Memorial Day (previously but now seldom called Decoration Day) is a federal holiday in the United States for remembering, honoring, and mourning the military personnel that had died while serving in the United States Armed Forces. The holiday is now observed on the last Monday of May, Memorial Day having been observed on May 30 from 1868 to 1970.
Many people visit cemeteries and memorials on Memorial Day to honor and mourn those who had died in military service. Many volunteers place an American flag on each grave in national cemeteries.
In April 1865, following Lincoln's assassination, commemorations were widespread. The more than 600,000 soldiers of both sides who died in the Civil War meant that burial and memorialization took on new cultural significance. Under the leadership of women during the war, an increasingly formal practice of decorating graves had taken shape. In 1865, the federal government also began creating the United States National Cemetery System for the Union war dead.
By the 1880s, ceremonies were becoming more consistent across geography as the GAR provided handbooks that presented specific procedures, poems, and Bible verses for local post commanders to utilize in planning the local event.
By the 20th century, various Union memorial traditions, celebrated on different days, merged, and Memorial Day eventually extended to honor all Americans who died while in the U.S. military service. Indiana from the 1860s to the 1920s saw numerous debates on how to expand the celebration.

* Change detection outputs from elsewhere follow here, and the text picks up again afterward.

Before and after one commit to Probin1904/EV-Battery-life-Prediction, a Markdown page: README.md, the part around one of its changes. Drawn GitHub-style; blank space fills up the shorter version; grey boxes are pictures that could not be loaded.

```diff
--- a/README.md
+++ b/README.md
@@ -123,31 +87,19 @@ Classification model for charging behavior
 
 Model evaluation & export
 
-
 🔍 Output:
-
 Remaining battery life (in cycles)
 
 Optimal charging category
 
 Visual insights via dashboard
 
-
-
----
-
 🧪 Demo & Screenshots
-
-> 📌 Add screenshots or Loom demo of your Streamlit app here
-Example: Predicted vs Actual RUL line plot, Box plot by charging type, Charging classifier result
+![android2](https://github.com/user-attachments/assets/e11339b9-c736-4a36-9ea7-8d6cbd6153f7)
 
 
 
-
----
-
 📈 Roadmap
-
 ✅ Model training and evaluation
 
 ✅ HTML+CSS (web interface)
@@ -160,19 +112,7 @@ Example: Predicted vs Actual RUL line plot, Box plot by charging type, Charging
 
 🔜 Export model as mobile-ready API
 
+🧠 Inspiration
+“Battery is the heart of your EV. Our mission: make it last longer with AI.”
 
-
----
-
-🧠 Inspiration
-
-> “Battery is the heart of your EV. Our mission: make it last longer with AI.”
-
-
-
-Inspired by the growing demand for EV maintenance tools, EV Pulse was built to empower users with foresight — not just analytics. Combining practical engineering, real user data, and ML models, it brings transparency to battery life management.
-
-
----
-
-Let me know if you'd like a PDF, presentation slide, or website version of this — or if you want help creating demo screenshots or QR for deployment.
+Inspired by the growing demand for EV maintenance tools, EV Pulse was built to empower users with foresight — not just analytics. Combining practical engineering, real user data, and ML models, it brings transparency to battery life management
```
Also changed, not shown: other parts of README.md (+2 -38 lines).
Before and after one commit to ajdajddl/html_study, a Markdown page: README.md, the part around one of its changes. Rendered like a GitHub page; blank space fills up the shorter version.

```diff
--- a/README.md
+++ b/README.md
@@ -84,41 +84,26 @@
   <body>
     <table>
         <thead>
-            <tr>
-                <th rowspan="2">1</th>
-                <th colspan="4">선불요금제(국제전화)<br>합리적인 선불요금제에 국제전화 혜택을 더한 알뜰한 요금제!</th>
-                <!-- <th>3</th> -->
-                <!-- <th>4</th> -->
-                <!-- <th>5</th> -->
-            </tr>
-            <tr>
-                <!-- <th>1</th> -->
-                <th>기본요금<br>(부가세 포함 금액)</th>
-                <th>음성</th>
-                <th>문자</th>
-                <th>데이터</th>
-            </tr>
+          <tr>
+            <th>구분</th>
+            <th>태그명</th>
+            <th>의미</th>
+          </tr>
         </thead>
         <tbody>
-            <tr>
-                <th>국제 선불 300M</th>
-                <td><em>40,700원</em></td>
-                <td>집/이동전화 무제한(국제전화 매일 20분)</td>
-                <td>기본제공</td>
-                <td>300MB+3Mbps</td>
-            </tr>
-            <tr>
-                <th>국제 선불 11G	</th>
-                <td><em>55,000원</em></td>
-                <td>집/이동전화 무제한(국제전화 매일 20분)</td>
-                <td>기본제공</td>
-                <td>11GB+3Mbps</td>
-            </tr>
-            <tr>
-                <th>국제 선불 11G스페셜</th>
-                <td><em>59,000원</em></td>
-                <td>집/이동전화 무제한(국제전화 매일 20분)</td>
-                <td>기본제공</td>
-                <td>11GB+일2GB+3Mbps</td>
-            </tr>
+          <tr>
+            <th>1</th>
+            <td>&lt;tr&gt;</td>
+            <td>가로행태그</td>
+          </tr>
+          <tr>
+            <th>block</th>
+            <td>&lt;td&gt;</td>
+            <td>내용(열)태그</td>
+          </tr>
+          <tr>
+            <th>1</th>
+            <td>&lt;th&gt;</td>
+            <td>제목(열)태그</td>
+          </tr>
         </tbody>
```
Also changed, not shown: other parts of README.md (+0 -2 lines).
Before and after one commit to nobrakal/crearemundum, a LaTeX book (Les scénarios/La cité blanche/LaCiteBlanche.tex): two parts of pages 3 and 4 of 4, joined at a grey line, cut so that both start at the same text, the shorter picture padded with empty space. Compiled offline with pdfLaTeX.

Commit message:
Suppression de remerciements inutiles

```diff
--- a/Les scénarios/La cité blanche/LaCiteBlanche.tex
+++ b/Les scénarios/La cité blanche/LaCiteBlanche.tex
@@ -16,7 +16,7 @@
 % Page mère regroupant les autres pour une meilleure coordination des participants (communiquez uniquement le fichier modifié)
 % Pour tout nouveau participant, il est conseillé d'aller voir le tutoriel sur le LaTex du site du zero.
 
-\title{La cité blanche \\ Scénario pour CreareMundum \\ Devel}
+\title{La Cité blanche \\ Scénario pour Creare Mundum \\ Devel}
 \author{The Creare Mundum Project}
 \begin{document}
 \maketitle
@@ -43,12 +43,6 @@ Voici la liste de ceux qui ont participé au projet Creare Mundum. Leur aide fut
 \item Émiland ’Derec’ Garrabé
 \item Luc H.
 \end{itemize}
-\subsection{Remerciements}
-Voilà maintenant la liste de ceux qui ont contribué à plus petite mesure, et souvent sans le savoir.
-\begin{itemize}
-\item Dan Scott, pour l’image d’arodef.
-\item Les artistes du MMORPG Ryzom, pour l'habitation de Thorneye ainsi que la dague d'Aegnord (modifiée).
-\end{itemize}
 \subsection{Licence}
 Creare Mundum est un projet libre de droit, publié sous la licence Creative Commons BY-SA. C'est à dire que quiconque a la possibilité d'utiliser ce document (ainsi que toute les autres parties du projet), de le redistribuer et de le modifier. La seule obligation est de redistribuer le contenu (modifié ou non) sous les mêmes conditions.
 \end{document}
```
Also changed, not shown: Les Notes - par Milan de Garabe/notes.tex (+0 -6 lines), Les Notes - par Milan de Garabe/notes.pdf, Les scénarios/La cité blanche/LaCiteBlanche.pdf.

The name "Memorial Day", which was first attested in 1882, gradually became more common than "Decoration Day" after World War II but was not declared the official name by federal law until 1967. On June 28, 1968, Congress passed the Uniform Monday Holiday Act, which moved four holidays, including Memorial Day, from their traditional dates to a specified Monday in order to create a convenient three-day weekend. The change moved Memorial Day from its traditional May 30 date to the last Monday in May. The law took effect at the federal level in 1971. After some initial confusion and unwillingness to comply, all 50 states adopted Congress's change of date within a few years.